If you see your child grasped the concept easily, you can begin adding more containers and filling them with different water levels. You can also incorporate patterns with the containers. More, less, more, less and ask them which one comes next. With supervision, you can also let your child fill the containers with what they think is more and less water.
All you need for this game is a dice, paper and a pencil. You and your child can take turns rolling the dice to see who gets the higher number. Preschoolers love to play games!
This is a great and fun way to incorporate early math skills. If you have a younger preschooler, you can count the dots on the dice and write the number on the paper. If you have an older preschooler, you can have your child practice writing the numbers on their own after each turn. You can also add all the numbers rolled after 2 turns to practice adding sums. The key is to be enthusiastic and make it fun!
Now On To Dramatic Play!
Dramatic or role play, is defined by experts as the type of play where children accept and assign roles, and then act them out. In essence they are playing grown up and learning about how the real world operates.
This type of play is the most important throughout the preschool years because it fosters development in all areas: physical, cognitive, language and social/emotional.
Here are a few ideas for dramatic play at home.
- Indoor/outside picnics or tea time with your child and his/her stuffed animals, super heros, or dolls (great for building social, conversational, and vocabulary skills).
- Playing “Bank”or “Toy Shop” will help introduce money and it’s concept of deposit and withdrawal to older preschoolers.
- Playing grocery store (great for labeling everyday foods, talk about where they come from).
- Playing ice cream shop (creating different flavor combinations, labeling colors).
- Playing hospital (building empathy and emotional awareness of others).
- Playing school (reinforces leadership skills by allowing your child to be the teacher and take the lead).
- Vet clinic (you can use all of your child’s stuffed animals for this one and let him/her lead by being the animal doctor)
- Playing house (mom, dad, brother, sister role play)
- Playing restaurant (great for creating menus, writing down orders, your child can also be the chef)
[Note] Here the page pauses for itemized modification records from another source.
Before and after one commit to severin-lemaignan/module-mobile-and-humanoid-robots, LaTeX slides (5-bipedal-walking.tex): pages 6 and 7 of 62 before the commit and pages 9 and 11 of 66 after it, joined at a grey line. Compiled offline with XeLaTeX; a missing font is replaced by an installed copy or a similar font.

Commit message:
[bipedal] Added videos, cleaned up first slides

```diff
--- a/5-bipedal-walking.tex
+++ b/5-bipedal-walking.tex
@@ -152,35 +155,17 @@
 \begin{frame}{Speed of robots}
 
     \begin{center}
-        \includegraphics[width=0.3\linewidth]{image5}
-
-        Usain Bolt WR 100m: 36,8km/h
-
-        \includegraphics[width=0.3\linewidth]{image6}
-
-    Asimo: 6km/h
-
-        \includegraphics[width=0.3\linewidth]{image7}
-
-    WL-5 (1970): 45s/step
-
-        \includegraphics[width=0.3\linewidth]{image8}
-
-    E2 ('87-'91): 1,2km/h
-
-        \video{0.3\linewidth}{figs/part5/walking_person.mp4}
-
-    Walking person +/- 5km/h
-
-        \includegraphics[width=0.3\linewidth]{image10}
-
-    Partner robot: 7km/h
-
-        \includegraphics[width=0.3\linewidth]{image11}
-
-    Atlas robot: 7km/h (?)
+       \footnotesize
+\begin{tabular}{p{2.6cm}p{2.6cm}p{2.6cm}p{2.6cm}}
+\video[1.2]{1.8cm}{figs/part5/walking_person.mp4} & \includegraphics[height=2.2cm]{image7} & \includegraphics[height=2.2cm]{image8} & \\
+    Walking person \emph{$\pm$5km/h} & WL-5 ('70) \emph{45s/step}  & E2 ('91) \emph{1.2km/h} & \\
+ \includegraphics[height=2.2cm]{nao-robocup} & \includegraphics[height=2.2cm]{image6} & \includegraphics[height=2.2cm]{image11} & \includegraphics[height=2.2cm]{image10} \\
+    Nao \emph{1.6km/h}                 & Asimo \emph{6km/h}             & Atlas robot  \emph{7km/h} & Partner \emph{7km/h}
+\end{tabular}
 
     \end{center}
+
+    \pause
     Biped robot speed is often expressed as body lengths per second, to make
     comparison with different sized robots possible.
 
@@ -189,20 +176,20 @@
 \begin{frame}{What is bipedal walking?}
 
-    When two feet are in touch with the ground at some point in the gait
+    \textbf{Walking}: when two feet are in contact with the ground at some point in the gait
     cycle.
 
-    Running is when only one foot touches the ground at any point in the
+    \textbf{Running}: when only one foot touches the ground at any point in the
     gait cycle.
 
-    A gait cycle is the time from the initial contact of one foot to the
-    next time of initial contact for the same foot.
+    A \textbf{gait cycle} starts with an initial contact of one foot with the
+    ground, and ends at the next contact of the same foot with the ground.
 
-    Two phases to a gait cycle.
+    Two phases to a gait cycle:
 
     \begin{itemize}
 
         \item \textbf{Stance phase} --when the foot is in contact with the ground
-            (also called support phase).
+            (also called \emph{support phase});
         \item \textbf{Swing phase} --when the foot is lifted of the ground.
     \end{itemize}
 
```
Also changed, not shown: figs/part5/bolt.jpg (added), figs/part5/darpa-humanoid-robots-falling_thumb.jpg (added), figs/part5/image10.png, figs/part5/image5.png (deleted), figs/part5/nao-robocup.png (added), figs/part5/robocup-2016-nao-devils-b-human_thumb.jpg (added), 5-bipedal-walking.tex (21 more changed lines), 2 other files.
- Playing Doctor (this one is great for strengthening memory and recreating occasions when your little one got shots or was really sick).
The possible scenarios are endless! Get creative with your little scientists.